__The input__
━━━━━━━━━━
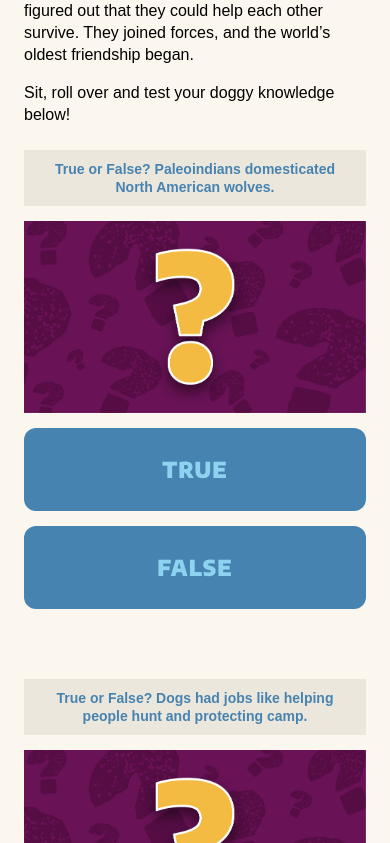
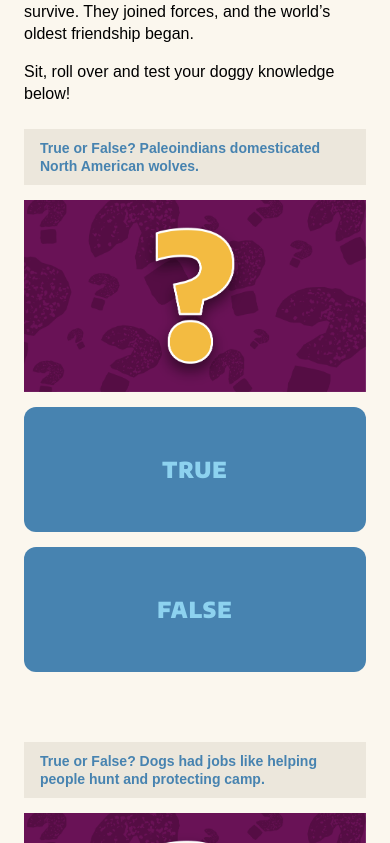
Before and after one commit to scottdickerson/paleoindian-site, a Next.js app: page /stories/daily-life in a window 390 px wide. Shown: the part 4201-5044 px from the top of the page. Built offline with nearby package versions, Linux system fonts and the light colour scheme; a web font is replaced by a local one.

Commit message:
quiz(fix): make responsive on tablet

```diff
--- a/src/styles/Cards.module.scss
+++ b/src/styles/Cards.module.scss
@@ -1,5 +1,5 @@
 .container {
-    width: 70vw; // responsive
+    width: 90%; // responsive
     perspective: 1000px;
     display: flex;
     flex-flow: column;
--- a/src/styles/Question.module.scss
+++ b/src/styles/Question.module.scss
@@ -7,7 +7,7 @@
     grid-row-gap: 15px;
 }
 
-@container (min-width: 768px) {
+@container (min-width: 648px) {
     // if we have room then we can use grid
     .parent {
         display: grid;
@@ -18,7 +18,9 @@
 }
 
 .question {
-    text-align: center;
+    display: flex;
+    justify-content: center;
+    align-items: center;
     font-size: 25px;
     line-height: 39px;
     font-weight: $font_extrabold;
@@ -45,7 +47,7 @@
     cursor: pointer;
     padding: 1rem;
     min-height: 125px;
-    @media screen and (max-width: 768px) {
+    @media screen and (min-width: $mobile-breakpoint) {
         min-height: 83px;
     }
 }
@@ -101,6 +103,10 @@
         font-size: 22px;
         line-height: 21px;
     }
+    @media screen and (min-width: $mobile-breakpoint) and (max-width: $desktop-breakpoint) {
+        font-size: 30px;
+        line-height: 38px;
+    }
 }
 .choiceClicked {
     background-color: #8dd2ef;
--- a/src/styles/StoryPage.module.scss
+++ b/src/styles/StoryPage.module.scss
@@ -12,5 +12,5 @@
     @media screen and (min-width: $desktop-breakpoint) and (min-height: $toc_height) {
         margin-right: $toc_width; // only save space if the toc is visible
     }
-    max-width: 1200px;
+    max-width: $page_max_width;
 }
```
━━━━━━━━━━
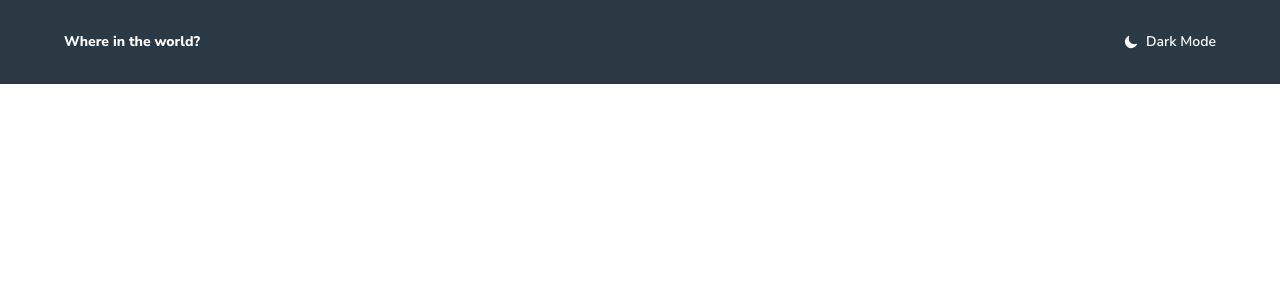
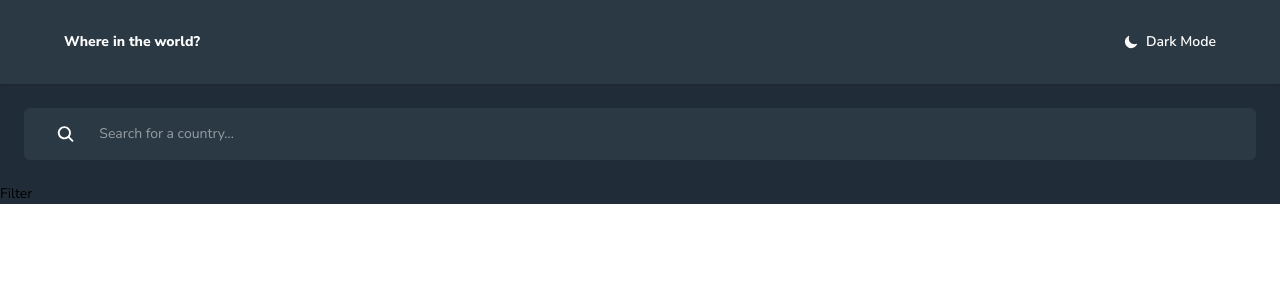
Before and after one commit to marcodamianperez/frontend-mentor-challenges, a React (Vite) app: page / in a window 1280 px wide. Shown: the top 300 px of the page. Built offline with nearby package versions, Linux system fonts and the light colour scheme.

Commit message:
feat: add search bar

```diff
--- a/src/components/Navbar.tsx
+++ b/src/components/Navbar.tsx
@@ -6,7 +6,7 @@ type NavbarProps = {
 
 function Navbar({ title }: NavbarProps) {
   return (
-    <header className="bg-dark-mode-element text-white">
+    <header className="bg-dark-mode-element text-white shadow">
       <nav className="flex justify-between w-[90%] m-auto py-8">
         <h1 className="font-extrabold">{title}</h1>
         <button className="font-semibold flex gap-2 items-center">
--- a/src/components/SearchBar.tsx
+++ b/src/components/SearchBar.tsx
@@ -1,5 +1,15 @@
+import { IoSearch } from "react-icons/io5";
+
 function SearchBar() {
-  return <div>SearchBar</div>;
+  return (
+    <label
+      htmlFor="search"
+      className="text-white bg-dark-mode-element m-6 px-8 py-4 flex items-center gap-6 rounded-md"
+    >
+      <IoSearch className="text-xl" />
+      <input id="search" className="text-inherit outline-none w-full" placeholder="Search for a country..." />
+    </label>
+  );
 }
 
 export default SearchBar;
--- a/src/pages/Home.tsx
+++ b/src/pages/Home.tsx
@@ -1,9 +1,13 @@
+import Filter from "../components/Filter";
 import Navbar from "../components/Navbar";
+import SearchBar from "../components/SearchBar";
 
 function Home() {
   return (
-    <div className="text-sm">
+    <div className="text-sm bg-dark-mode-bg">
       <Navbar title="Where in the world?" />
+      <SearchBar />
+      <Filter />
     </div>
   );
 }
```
━━━━━━━━━━
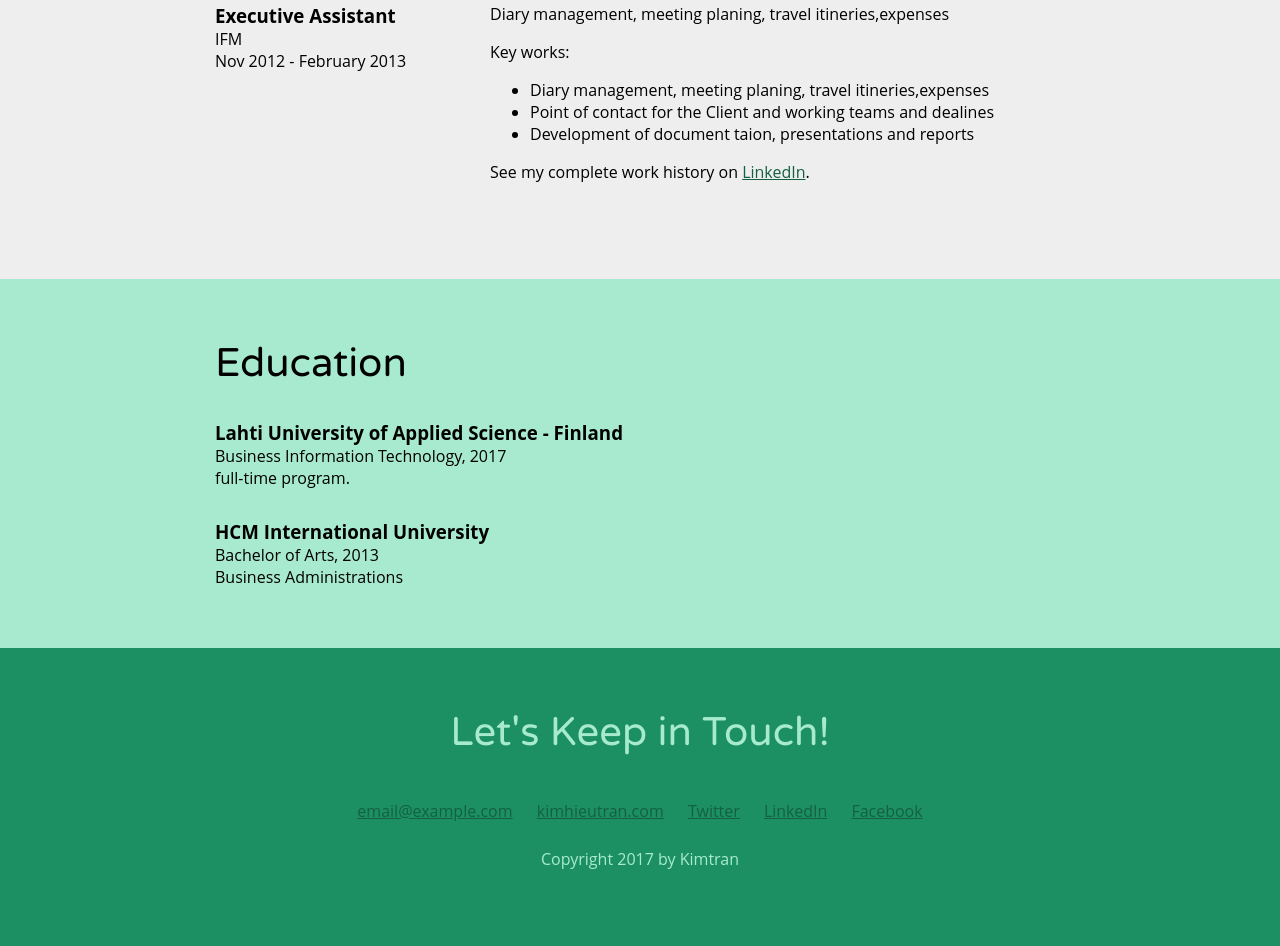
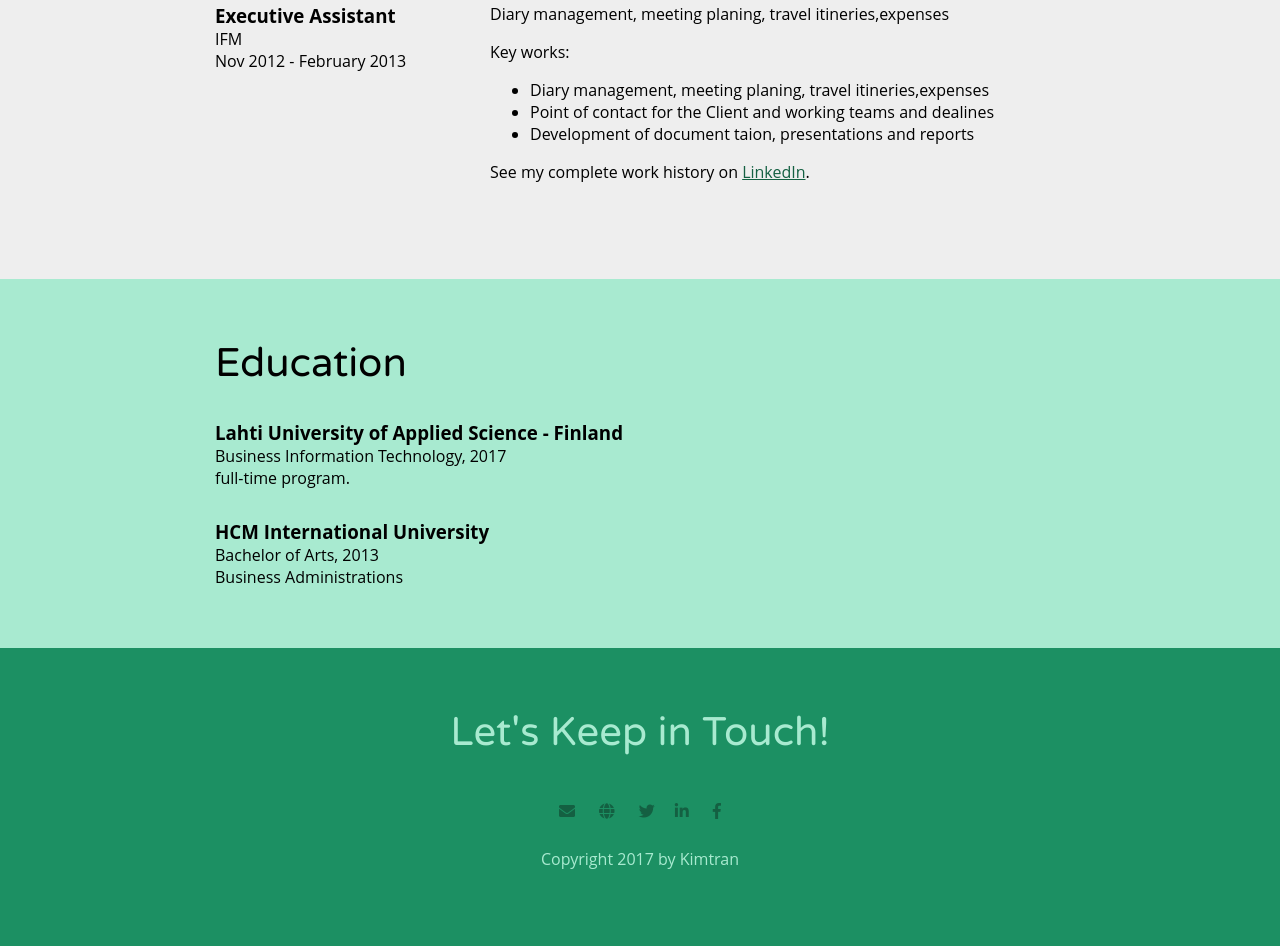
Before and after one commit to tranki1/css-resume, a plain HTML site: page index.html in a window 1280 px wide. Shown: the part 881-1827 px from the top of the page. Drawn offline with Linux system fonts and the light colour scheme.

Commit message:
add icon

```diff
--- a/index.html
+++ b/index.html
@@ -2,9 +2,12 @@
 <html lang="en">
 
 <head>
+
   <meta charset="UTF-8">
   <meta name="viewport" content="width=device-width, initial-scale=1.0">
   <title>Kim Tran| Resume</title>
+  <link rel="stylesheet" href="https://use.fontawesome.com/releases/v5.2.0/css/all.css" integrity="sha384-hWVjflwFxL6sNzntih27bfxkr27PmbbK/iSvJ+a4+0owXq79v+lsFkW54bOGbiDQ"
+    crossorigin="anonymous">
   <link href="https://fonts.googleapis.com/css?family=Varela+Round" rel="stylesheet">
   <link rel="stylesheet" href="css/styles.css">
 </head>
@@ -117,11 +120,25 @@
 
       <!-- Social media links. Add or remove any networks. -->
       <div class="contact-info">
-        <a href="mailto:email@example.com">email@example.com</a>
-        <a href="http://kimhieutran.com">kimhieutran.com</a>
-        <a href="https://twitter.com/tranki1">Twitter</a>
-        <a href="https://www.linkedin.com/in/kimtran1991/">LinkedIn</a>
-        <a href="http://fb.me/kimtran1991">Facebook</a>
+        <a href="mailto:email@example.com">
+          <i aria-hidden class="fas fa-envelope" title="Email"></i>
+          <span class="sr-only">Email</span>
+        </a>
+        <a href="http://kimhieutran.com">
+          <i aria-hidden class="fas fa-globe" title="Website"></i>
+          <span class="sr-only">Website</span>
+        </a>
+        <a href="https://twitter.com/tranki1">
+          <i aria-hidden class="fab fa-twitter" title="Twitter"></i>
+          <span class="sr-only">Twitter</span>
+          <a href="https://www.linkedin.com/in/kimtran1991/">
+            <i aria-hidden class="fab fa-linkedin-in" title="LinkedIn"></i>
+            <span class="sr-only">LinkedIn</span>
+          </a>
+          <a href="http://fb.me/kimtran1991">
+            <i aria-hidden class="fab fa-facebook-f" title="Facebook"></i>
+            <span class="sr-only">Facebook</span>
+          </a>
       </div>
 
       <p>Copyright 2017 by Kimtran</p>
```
━━━━━━━━━━
__Task requirements__
Which lines in the records above contain the word "window"? Copy each one.

__Written reply__
Before and after one commit to scottdickerson/paleoindian-site, a Next.js app: page /stories/daily-life in a window 390 px wide. Shown: the part 4201-5044 px from the top of the page. Built offline with nearby package versions, Linux system fonts and the light colour scheme; a web font is replaced by a local one.
Before and after one commit to marcodamianperez/frontend-mentor-challenges, a React (Vite) app: page / in a window 1280 px wide. Shown: the top 300 px of the page. Built offline with nearby package versions, Linux system fonts and the light colour scheme.
Before and after one commit to tranki1/css-resume, a plain HTML site: page index.html in a window 1280 px wide. Shown: the part 881-1827 px from the top of the page. Drawn offline with Linux system fonts and the light colour scheme.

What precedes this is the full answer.